"What did it feel like?" and "Was it scary?" are the two most common questions that I get when I tell people about my skydiving experience. I always feel bad, because I can't really explain what I felt at the moment. It was amazing, surreal, exhilarating, and unbelievable. Above all, it was freeing.
While we were in Prague, we actually planned on going bungee-jumping. Once we found a skydiving company, that idea was out of the window. So, we just went. I'd always wanted to go skydiving, so why not now and why not in Prague?
Fear was never really an emotion that arose when I thought of skydiving. After all, I knew I had more chances of dying in a car crash than I would while skydiving. I just knew it would be fun AND exhilarating AND expensive BUT once in a lifetime. So, why the heck not right?
We rode in a very long car ride to a rural location and on the way there, I told my parents I loved them very much - ya know, just incase. After what seemed like forever, I awoke from my usual car nap and we were at our skydiving location. We arrived at a warehouse and we thought(hoped) for some type of training...but, nope! They gave us 3 rules/steps and said, "Now, lets go jump!". At this point, it started to become real. *What if I messed up one of the three rules?* *Lord KNOWS I'll probably forget the rules by the time I get in the sky!* *If I mess up, I won't even get to live to tell the story* These were the thoughts that were going through my head. The crazy thing is that I wasn't necessarily scared at all, but I really began to realize that there were only one of two outcomes in this situation. It really hit me that this was actually a pretty crazy thing to do. Taking a risk like this was empowering because of that reality.
It obviously went well, because I'm still here. I was the first out of the plane and it all happened so fast. I didn't even have time to think or to be scared. It was SO freeing to be above the clouds(one of my favorite parts of nature) and then fall right through them. How out of this world is that? It was such a thrill in the truest form. And if I can ever bring myself to cough up the money again, I'd do it in a heartbeat.
Although skydiving wasn't a scary experience for me, it caused me to begin thinking about the fears that I do have. At that point in my life(several months ago), I was pretty fearful of starting a completely new chapter in life - essentially a fear of the unknown and a fear of major change. Completely new people in a new place doing a new thing and stepping into a new unknown. While this was slightly exciting, it was mostly scary because I had no idea what the outcome of everything would be. Despite my feelings being completely understandable and valid at that point in time, I couldn't allow them to prevent action on my part.
We all have fears. We each have external such as a fear of heights, a fear of spiders, a fear of dying in a car crash, etc. Most of these fears actually protect us from danger - which is very necessary. Then there are the fears that affect us more deeply - fear of death, fear of rejection, fear of failure, fear of the unknown etc. These are the fears that interrupt our daily lives and keep up us at night.

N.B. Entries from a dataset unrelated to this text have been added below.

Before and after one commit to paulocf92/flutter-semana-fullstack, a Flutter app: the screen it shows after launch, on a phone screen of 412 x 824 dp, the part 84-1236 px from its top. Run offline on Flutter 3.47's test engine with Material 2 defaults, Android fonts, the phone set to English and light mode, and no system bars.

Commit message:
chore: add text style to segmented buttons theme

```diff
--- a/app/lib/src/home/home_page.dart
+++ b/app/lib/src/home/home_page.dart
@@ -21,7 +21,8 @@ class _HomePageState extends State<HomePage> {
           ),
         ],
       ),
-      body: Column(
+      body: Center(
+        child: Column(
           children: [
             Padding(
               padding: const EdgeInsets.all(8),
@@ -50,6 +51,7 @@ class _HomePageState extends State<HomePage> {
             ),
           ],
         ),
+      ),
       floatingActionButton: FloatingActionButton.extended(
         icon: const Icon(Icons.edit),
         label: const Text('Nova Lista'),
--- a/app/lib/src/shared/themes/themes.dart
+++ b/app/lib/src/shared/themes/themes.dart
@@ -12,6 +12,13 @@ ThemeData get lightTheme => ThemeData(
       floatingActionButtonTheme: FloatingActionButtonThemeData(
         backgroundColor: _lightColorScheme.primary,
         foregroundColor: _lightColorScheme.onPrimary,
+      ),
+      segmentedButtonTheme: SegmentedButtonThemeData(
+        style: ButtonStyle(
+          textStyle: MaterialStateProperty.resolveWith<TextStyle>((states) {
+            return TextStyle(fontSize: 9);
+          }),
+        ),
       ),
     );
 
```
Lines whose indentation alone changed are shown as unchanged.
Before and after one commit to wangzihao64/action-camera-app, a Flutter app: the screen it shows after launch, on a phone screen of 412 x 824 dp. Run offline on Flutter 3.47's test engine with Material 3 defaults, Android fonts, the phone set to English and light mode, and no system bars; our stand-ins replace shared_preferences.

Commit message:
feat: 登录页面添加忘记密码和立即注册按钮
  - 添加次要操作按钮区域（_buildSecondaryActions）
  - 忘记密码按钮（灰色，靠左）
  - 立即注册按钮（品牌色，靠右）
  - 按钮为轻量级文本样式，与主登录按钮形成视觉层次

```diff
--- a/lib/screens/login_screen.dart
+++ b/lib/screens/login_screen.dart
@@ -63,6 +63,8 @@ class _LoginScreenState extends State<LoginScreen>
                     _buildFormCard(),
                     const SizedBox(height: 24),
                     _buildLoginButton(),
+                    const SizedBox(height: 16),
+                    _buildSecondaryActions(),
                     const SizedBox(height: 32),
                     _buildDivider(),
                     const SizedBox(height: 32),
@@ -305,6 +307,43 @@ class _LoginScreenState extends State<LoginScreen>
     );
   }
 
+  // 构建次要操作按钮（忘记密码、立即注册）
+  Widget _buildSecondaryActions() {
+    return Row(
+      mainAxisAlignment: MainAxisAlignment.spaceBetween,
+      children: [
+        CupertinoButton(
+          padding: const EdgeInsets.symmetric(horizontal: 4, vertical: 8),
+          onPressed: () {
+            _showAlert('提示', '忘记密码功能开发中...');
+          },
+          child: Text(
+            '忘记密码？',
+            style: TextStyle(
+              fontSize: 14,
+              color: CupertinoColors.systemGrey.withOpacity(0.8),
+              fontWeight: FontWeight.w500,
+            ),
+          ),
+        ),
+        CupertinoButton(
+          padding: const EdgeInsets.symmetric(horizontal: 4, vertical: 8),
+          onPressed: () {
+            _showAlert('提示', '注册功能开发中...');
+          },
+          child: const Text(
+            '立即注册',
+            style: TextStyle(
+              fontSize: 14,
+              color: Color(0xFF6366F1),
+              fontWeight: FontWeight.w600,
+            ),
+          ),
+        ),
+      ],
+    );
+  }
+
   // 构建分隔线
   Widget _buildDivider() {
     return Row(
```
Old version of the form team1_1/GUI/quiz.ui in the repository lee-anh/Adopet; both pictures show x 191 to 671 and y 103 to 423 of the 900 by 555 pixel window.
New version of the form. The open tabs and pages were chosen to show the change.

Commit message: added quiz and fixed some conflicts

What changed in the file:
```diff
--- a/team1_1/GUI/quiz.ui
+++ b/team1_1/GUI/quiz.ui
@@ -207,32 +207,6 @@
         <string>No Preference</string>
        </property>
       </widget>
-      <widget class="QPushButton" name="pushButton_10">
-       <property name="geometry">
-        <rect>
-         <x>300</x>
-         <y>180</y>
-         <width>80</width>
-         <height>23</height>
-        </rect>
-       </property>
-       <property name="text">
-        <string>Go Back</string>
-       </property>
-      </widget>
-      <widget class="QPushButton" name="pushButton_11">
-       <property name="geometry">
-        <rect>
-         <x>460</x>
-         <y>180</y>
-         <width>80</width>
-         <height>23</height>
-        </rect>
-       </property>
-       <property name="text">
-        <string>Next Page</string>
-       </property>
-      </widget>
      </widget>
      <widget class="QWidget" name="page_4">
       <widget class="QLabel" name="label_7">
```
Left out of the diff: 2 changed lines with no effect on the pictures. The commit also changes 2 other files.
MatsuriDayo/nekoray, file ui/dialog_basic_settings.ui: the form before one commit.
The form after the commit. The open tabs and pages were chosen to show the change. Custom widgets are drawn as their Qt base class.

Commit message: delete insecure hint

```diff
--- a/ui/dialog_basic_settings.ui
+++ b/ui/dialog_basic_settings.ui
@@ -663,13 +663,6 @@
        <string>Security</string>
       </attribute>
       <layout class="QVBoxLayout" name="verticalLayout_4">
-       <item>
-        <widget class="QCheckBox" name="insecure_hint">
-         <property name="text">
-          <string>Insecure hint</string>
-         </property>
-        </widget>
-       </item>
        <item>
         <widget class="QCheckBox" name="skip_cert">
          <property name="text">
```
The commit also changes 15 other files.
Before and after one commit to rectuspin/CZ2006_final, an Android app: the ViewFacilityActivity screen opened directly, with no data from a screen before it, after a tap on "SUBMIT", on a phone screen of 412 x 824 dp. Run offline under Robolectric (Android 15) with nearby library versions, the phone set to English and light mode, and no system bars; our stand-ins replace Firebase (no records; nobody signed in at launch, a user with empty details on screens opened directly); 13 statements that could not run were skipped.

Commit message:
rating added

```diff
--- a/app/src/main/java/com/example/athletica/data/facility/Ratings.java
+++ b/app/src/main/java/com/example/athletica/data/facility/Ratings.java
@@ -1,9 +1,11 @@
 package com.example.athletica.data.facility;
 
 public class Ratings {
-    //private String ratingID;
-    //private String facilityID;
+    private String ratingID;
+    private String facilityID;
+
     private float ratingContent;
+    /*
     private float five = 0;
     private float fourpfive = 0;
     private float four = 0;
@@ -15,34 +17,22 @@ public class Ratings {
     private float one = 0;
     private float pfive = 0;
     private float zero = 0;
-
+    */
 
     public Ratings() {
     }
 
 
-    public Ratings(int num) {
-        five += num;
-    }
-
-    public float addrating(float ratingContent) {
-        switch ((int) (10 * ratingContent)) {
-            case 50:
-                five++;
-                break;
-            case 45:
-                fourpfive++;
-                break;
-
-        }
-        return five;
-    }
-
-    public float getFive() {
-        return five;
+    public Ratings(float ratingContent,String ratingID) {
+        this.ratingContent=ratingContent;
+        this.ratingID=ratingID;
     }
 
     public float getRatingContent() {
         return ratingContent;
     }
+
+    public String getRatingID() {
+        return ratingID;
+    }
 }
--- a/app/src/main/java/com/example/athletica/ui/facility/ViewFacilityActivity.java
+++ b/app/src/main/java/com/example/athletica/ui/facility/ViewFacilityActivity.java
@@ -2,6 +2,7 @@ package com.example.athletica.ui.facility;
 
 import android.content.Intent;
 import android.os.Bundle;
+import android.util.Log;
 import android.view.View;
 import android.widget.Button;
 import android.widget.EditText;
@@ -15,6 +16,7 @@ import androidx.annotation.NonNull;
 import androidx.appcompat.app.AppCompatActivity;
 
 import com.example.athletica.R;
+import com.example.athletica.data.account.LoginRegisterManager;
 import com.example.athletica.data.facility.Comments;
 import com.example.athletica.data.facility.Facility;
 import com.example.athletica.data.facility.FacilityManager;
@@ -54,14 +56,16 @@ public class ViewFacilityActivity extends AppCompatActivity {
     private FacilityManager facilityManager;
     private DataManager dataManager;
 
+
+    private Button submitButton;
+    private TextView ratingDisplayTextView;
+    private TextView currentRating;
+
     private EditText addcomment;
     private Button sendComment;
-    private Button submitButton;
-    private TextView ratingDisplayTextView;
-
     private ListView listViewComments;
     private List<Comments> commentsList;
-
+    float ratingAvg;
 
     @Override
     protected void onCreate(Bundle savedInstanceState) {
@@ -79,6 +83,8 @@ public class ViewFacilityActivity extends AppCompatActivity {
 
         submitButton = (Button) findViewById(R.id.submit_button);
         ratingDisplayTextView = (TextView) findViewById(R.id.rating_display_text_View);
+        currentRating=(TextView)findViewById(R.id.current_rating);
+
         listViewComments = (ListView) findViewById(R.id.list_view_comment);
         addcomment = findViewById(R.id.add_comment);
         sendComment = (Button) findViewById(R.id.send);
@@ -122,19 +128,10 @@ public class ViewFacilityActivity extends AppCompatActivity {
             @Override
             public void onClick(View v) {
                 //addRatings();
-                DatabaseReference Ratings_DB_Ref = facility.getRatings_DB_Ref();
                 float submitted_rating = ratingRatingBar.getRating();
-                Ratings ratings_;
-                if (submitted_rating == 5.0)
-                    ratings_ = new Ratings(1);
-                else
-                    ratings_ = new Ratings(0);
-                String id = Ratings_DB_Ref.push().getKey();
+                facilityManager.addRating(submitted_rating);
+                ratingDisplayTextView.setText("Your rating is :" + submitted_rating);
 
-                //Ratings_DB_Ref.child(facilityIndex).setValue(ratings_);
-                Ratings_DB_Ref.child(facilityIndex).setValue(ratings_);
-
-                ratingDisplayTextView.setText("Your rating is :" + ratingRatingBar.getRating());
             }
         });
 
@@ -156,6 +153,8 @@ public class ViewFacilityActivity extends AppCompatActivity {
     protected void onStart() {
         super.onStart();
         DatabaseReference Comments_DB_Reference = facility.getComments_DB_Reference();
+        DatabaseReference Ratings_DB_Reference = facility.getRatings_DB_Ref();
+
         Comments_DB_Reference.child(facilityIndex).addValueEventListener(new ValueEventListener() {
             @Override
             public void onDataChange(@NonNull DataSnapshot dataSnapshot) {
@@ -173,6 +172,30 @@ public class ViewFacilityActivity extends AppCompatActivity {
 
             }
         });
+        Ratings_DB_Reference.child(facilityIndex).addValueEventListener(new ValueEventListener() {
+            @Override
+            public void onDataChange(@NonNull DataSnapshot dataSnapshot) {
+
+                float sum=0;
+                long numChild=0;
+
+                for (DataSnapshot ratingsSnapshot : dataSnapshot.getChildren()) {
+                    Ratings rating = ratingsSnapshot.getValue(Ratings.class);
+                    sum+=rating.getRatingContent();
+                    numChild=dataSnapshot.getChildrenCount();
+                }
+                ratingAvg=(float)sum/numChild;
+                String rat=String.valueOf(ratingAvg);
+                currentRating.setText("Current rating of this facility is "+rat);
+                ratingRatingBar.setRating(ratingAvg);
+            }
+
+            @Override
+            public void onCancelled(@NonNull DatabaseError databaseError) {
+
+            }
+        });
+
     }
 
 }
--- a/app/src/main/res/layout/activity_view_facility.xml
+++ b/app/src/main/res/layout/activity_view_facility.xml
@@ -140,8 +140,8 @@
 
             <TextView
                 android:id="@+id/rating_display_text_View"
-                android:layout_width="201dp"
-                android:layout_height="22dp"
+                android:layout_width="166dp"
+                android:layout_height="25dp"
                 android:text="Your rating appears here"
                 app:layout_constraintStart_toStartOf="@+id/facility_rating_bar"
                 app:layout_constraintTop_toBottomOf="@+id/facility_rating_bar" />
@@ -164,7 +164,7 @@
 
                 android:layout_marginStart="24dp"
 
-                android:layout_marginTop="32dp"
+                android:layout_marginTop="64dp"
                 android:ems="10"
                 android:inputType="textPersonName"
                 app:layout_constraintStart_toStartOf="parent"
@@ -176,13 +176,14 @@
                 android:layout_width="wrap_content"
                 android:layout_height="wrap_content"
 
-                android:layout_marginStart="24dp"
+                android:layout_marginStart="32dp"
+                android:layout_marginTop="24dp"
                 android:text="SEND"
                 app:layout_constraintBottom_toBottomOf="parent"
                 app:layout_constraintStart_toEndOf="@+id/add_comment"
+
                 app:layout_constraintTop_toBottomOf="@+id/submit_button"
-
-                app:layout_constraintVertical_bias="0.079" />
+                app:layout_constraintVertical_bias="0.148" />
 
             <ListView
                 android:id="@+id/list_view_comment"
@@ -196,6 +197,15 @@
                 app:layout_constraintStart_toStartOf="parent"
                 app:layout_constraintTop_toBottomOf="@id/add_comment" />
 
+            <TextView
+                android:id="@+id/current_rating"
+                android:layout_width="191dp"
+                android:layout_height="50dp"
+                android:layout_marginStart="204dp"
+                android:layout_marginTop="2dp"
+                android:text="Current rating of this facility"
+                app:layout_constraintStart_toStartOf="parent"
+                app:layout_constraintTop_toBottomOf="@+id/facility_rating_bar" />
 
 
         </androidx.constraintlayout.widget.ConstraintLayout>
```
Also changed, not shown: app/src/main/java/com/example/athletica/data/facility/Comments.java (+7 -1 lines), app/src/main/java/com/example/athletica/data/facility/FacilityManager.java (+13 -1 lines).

These are the fears that hold us back from making decisions and/or taking steps forward.
If I could do something as seemingly 'scary' as jumping out of a plane, what reason do I have to be fearful of the small things? I shouldn't fear moving to a new place, starting a new chapter in life, speaking up, taking a risk, the unknown, or anything else, for that matter. We have to ask ourselves what the worst thing that could happen is. Most importantly, we need to ask ourselves what the best thing is that could happen. It could honestly go either way and unless we choose to focus on the latter, fear wins.
Fear causes us to think and react backwards. How could we be afraid of something that hasn't even happened yet? How could we know that it would happen? How could we be afraid of an idea that doesn't even exist outside of our mind? Thats the problem with fear. Its not reality. We can't predict the future. Even if we could, we couldn't control it.
Think about the negative thoughts you have. Are they actually fears? Think about these and then really examine why you have them and where they came from. Does this fear actually make sense? Is it actually protecting you or could it be holding you back? Ask yourself what could be the worse possible outcome if you were to face it. Could you handle that outcome? Would you survive it?
2 Timothy 1:7
For God has not given us a spirit of fear, but of power and of love and of a sound mind.
Fear is crippling. Fear is damaging. It holds us back from reaching our full potentials without us even knowing it. Our fears keep us all safe(or so we think!) and cozy inside of our comfort zone. Each time we sit behind our fears, we unknowingly miss out on opportunities and possibilities that could serve us in great ways. We don't know what God has planned for our lives and fear prevents us from ever seeing that. We don't know what awaits us on the other side of fear, but life will go on either way. As humans, fear will always be an emotion that we experience but we must not let it prevent us from living fully.
SOMETIMES YOU JUST HAVE TO JUMP!
Please share this with family/friends. Leave a comment below telling me the outcome of facing your fears!